## How to complete this task
Go over the entries and report the lines where the word "offen" occurs.
══ Material for the task
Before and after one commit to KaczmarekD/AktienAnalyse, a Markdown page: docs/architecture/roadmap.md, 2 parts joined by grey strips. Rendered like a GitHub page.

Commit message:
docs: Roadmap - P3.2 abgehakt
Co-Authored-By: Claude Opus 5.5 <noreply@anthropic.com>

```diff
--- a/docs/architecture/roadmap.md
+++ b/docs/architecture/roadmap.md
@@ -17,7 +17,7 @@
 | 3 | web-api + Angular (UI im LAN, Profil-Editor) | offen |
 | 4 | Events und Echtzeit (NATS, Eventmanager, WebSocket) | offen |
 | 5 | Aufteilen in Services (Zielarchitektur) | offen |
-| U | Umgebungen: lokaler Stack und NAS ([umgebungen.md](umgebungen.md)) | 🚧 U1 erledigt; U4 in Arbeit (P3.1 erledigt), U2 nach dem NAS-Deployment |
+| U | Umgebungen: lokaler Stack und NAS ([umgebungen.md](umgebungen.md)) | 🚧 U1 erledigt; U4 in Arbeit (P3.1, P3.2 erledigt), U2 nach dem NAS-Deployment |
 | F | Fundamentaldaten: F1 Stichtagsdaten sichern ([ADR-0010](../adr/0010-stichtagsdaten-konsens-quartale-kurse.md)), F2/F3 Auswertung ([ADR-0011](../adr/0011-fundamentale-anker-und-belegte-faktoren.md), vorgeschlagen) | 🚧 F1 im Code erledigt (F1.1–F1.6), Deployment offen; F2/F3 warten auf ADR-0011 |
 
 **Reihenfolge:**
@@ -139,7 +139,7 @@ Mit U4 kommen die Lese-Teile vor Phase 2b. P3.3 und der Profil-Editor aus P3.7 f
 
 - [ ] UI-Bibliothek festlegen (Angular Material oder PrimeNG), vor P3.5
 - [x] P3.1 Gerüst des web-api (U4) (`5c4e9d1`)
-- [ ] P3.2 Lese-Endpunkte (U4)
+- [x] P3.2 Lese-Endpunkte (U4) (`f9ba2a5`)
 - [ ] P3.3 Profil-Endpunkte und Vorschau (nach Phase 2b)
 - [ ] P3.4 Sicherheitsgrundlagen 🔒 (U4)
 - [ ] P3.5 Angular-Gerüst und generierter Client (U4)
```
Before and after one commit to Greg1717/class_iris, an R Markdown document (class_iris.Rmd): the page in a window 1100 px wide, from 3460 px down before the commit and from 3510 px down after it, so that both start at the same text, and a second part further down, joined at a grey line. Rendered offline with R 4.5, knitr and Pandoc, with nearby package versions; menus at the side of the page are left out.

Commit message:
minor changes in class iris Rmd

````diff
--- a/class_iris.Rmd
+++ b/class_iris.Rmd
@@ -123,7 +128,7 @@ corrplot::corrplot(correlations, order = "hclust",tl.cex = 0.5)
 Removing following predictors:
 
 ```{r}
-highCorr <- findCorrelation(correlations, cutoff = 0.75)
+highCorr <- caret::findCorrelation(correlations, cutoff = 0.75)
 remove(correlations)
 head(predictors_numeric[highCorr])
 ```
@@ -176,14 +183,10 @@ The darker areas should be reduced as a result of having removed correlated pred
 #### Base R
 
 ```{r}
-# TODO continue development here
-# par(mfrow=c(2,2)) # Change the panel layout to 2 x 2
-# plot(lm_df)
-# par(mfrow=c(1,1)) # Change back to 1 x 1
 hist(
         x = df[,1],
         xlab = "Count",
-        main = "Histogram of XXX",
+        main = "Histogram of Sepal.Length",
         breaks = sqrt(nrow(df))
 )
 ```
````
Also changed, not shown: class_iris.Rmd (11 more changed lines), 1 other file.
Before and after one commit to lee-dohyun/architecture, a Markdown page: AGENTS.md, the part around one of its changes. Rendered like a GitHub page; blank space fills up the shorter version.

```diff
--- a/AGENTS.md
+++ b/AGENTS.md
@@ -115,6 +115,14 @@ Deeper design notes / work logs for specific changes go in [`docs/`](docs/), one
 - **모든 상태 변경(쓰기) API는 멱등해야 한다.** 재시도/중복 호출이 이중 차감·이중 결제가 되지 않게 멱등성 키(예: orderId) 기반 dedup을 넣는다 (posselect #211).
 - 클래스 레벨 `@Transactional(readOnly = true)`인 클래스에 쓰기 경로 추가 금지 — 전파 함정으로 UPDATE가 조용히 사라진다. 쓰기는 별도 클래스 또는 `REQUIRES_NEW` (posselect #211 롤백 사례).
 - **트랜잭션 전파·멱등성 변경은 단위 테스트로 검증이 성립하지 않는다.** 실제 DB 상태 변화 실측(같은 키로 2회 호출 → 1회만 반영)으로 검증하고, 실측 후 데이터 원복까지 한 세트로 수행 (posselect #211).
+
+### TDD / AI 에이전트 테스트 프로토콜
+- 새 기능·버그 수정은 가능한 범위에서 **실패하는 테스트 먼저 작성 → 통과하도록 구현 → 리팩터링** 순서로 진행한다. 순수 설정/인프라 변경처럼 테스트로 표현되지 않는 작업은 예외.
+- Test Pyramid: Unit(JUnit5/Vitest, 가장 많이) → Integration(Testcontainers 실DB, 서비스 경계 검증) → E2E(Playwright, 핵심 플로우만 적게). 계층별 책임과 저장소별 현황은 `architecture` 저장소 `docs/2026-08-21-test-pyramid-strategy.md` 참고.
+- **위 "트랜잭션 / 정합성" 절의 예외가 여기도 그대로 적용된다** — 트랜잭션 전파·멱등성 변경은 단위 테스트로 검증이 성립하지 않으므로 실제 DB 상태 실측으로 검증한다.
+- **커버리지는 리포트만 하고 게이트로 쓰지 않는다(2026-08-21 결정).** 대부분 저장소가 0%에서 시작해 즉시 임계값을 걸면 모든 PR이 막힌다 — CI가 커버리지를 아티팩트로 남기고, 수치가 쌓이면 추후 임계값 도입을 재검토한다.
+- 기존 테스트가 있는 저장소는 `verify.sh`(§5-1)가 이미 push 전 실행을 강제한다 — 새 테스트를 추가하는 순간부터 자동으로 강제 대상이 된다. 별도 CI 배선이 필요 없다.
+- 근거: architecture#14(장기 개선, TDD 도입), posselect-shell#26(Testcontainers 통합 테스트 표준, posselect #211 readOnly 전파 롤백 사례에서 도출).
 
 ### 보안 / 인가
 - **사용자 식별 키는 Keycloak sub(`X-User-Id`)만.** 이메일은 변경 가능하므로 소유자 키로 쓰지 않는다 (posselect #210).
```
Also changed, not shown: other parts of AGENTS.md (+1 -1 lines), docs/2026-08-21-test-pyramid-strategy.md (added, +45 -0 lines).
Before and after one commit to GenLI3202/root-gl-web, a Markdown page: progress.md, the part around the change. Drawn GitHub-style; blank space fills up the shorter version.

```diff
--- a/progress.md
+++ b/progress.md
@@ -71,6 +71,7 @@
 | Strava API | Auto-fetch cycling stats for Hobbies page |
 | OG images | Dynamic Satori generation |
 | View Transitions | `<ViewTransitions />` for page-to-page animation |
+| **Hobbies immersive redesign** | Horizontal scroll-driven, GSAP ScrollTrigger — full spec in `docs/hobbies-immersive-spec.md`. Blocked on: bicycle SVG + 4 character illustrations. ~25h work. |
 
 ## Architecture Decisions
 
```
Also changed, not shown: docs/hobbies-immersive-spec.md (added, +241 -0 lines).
════
## Answer box
 | 3 | web-api + Angular (UI im LAN, Profil-Editor) | offen |
 | 4 | Events und Echtzeit (NATS, Eventmanager, WebSocket) | offen |
 | 5 | Aufteilen in Services (Zielarchitektur) | offen |
 | F | Fundamentaldaten: F1 Stichtagsdaten sichern ([ADR-0010](../adr/0010-stichtagsdaten-konsens-quartale-kurse.md)), F2/F3 Auswertung ([ADR-0011](../adr/0011-fundamentale-anker-und-belegte-faktoren.md), vorgeschlagen) | 🚧 F1 im Code erledigt (F1.1–F1.6), Deployment offen; F2/F3 warten auf ADR-0011 |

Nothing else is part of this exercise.